Please restate each line of the data that follows word for word, skipping any image.

Edit difference data

# # # # # # #

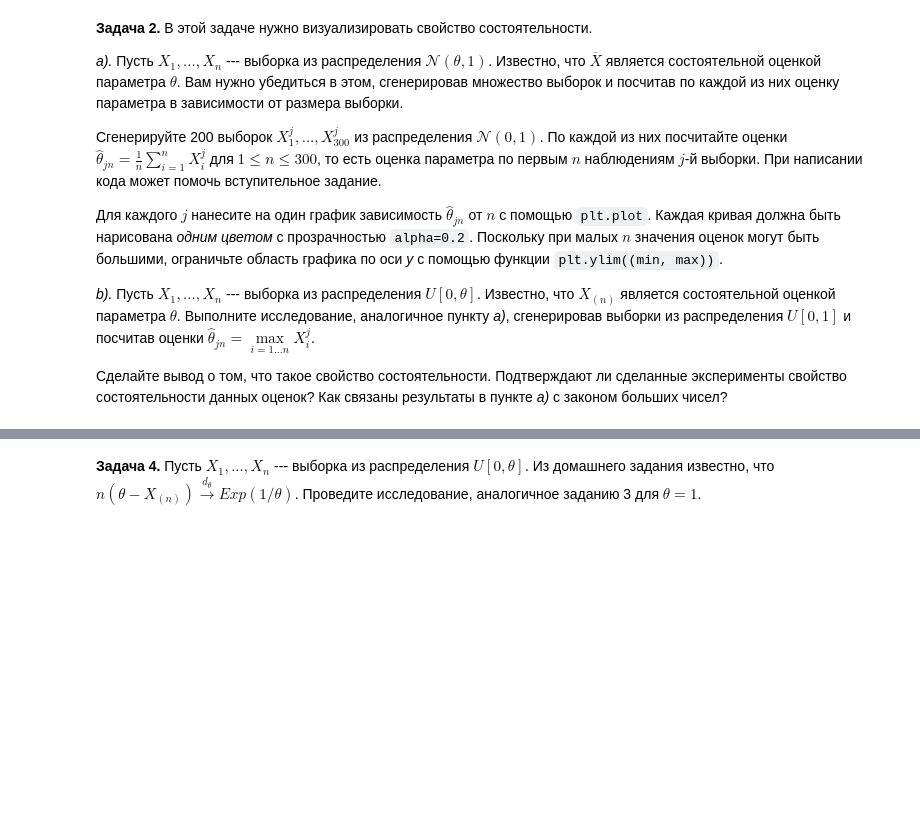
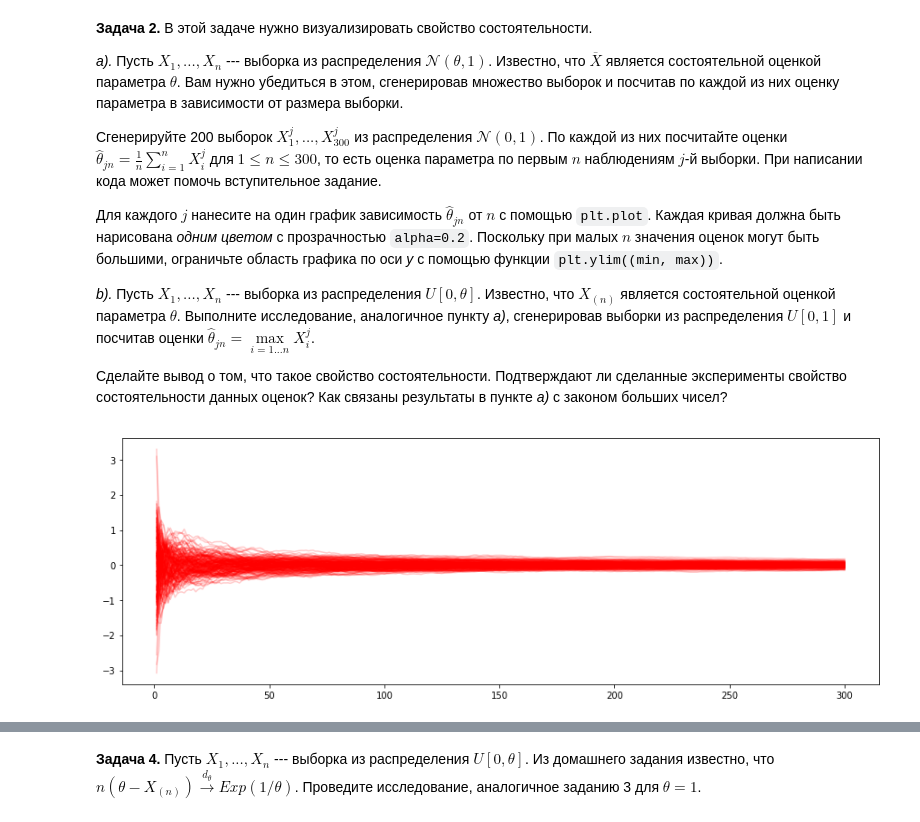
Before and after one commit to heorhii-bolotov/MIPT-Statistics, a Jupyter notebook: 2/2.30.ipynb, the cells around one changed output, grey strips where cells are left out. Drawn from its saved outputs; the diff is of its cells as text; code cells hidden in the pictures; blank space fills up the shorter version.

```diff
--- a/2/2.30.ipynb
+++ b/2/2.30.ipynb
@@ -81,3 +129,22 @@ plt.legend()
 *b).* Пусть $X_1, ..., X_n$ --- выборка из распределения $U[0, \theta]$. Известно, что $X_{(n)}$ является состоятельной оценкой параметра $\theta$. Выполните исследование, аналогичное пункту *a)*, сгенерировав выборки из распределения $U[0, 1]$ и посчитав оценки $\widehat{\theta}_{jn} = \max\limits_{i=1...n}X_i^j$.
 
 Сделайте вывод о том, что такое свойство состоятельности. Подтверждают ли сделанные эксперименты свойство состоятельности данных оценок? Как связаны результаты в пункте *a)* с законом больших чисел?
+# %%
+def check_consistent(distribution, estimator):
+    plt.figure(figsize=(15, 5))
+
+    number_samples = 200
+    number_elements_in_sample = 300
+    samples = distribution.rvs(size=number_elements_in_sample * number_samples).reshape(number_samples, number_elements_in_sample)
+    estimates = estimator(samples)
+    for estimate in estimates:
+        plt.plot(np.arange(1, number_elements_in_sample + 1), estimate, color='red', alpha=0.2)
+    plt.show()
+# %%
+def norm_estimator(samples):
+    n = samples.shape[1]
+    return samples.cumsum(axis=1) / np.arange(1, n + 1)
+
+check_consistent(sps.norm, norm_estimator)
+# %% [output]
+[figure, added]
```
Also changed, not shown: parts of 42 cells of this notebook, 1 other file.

# # # # # # #

ANSWER TO THIS TASK
Before and after one commit to heorhii-bolotov/MIPT-Statistics, a Jupyter notebook: 2/2.30.ipynb, the cells around one changed output, grey strips where cells are left out. Drawn from its saved outputs; the diff is of its cells as text; code cells hidden in the pictures; blank space fills up the shorter version.

```diff
--- a/2/2.30.ipynb
+++ b/2/2.30.ipynb
@@ -81,3 +129,22 @@ plt.legend()
 *b).* Пусть $X_1, ..., X_n$ --- выборка из распределения $U[0, \theta]$. Известно, что $X_{(n)}$ является состоятельной оценкой параметра $\theta$. Выполните исследование, аналогичное пункту *a)*, сгенерировав выборки из распределения $U[0, 1]$ и посчитав оценки $\widehat{\theta}_{jn} = \max\limits_{i=1...n}X_i^j$.
 
 Сделайте вывод о том, что такое свойство состоятельности. Подтверждают ли сделанные эксперименты свойство состоятельности данных оценок? Как связаны результаты в пункте *a)* с законом больших чисел?
+# %%
+def check_consistent(distribution, estimator):
+    plt.figure(figsize=(15, 5))
+
+    number_samples = 200
+    number_elements_in_sample = 300
+    samples = distribution.rvs(size=number_elements_in_sample * number_samples).reshape(number_samples, number_elements_in_sample)
+    estimates = estimator(samples)
+    for estimate in estimates:
+        plt.plot(np.arange(1, number_elements_in_sample + 1), estimate, color='red', alpha=0.2)
+    plt.show()
+# %%
+def norm_estimator(samples):
+    n = samples.shape[1]
+    return samples.cumsum(axis=1) / np.arange(1, n + 1)
+
+check_consistent(sps.norm, norm_estimator)
+# %% [output]
+[figure, added]
```
Also changed, not shown: parts of 42 cells of this notebook, 1 other file.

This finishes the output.